Fr. Senk’s vocation is a treasure of the Church. He is brought before the prefects of Rome as were the treasures centuries ago. The act of Lawrence in identifying those poor as treasures brought anger and his death. The ruling prefects of that time sought wealth as the defining resource for displaying their powers and justifying their actions. May the bishops and Congregations in Rome act with a different mindset so that Fr. Senk’s priesthood will not be a victim of the greed and influence of the corrupt wealthy.
2 thoughts on “The Scandal of Financial Abuse in the Church”
we hope that there are some good men at the top offices among the ” leaders” ??? who is in charge ??
of our church that will work to over come all the abuses that we know exist in our church —-
it is discouraging for those who love the church as we thought we knew it to be……..
we hope good people continue the work they do to get the church to change so it continues to exist…differently for sure!
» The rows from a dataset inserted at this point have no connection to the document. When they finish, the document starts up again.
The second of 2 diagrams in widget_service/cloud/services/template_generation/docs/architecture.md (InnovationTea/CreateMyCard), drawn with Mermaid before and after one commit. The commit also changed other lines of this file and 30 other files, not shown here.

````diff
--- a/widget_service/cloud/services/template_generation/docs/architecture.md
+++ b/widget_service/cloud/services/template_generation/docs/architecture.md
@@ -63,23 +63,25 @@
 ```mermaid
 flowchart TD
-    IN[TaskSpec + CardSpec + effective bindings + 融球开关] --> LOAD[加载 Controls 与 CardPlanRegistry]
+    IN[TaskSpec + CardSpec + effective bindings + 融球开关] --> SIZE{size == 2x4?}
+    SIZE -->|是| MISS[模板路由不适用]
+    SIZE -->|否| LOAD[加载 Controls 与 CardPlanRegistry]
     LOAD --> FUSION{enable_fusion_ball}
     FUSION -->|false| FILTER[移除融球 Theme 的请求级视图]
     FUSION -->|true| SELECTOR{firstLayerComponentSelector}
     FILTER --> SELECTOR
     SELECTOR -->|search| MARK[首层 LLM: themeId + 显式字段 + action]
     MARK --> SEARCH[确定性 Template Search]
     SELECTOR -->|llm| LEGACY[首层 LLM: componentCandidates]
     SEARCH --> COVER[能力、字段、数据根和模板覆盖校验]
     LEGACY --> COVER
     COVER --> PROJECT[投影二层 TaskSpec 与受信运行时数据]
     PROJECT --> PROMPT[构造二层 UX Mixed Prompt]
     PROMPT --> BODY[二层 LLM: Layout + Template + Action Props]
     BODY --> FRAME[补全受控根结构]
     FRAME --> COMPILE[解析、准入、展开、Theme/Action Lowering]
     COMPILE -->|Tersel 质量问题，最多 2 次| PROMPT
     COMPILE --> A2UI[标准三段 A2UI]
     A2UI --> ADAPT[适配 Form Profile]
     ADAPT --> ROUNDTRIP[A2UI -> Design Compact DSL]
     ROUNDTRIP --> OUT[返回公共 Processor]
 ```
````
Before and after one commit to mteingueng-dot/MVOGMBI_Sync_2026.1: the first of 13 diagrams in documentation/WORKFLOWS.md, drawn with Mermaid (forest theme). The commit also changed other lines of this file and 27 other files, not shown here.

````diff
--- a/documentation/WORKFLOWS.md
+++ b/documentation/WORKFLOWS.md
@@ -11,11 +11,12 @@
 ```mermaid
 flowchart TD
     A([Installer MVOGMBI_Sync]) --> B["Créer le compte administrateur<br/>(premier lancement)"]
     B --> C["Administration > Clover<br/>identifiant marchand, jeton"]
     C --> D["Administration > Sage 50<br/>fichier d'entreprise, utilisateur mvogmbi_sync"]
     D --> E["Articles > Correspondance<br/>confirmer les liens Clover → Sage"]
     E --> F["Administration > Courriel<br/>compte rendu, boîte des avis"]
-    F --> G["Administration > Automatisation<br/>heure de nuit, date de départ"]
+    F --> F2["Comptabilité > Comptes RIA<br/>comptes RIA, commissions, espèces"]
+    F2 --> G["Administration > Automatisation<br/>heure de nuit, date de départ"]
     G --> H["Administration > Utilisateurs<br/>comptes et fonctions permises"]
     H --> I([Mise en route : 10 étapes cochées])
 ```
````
Which we think will make it better …………… but we need leadership…….. and who will that be?
thanks for working for justice in all corners of our church and world. mary jo
Sad but so true in The Catholic
Hierarchy of Bishops who
proclaim innocence and have
maybe understanding of Mercy, Kindness, Defication
by Parish Priests such as St.
Isabelle’s Fr, Christopher Senk